But there's another effect. Everyone knows that a deep-dish rim is often less stable than a shallow rim, or even that bladed spokes may be less stable than round ones. This is due to the direct force of the wind on the front wheel, although there are also contributions from the effects already discussed.
The key here is that the wind exerts force around the full perimeter of the wheel, which for simplification purposes might be considered axially symmetric. One can integrate force about the rim, but the simpler approach is to assume all the force is applied to the hub, which is the wheel's symmetry axis. So there will be an effective force on the hub proportional to the net force on the rim + spokes + hub + tire: the whole wheel.
Here's a diagram again of the hypothetical zero-trail Guru Photon:
Indicated in the plot is a moment arm between the steering axis and the hub. Even with zero trail, there will be a torque applied to the wheel proportional to this distance, which is equal to the rake of the fork.
For a given head tube angle, rake decreases trail. So if you decrease trail by increasing rake, you increase the steering moment applied by the wind when it hits the wheel, even though you might be decreasing some of the effects previously described.
Back in the glory days of epic racing, long-rake forks were in style, presumably because the long curve smoothed out road vibrations:
Blog posts are always improved by a photo of Fausto Coppi
I don't think Fausto would want to clamp Zipp 1080's on that puppy.
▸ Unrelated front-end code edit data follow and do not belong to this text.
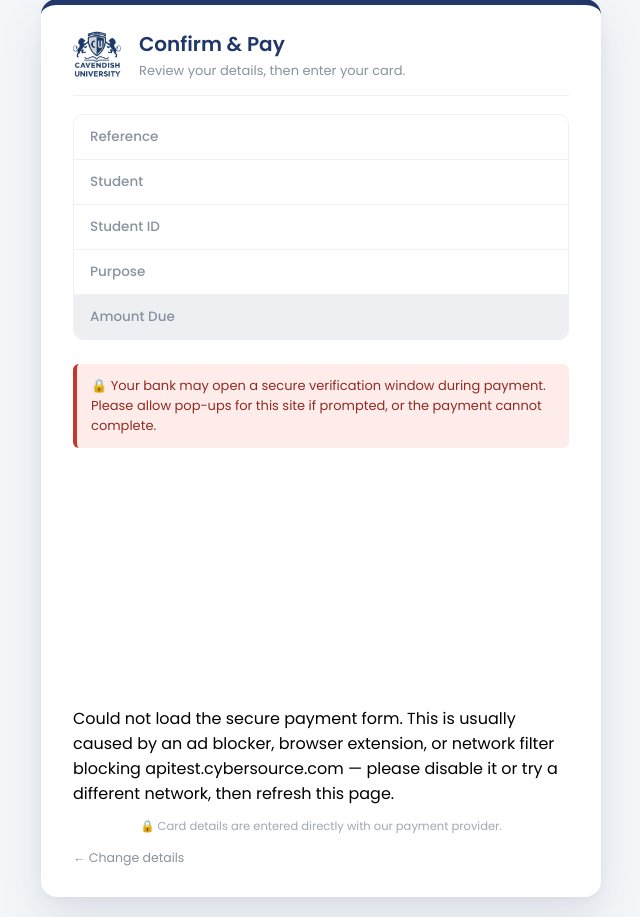
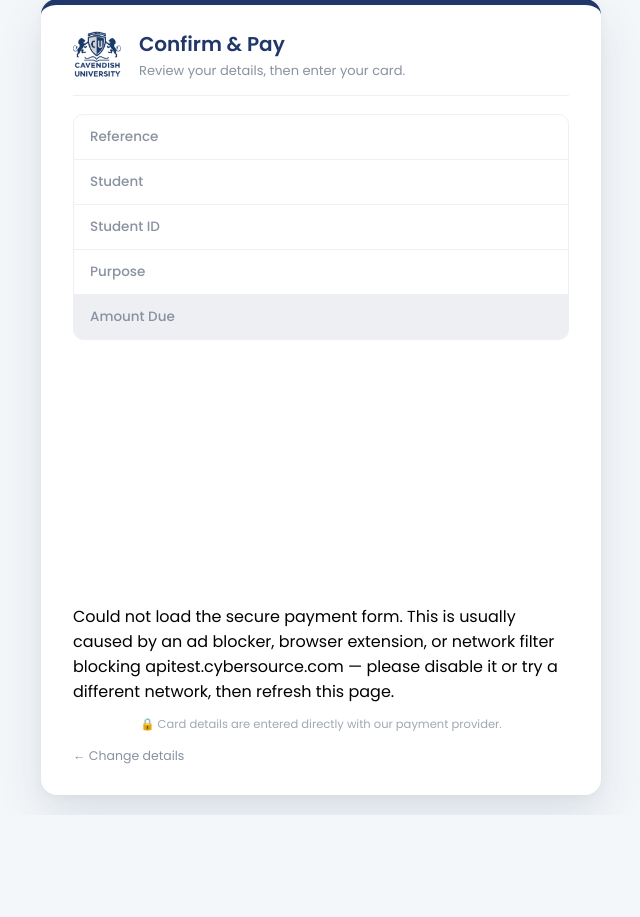
Before and after one commit to OtaoDavis/unipay, a Django app: template payments/templates/payments/checkout.html in a window 1280 px wide. Shown: the part 141-1058 px from the top of the page, without its empty margins (319-959 px from the left). After the commit the page ends 956 px from the top, so only its background shows below. Run offline with Django 5.2, Linux system fonts and the light colour scheme; the template is opened without the code that fills it, so the values that code supplies are empty.

Commit message:
ui modifications

```diff
--- a/payments/templates/payments/checkout.html
+++ b/payments/templates/payments/checkout.html
@@ -45,10 +45,6 @@
       contact the Finance Office.
     </div>
   {% else %}
-    <p class="form-alert">
-      &#128274; Your bank may open a secure verification window during payment.
-      Please allow pop-ups for this site if prompted, or the payment cannot complete.
-    </p>
     <!-- CyberSource Unified Checkout mounts here. -->
     <div id="embedded-payment"></div>
     <p id="checkout-error" class="alert alert-error" hidden></p>
```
Anyway, cross-winds aren't a simple matter, clearly. And I don't even address the lateral aerodynamic lift that deep carbon winds generate in cross-winds.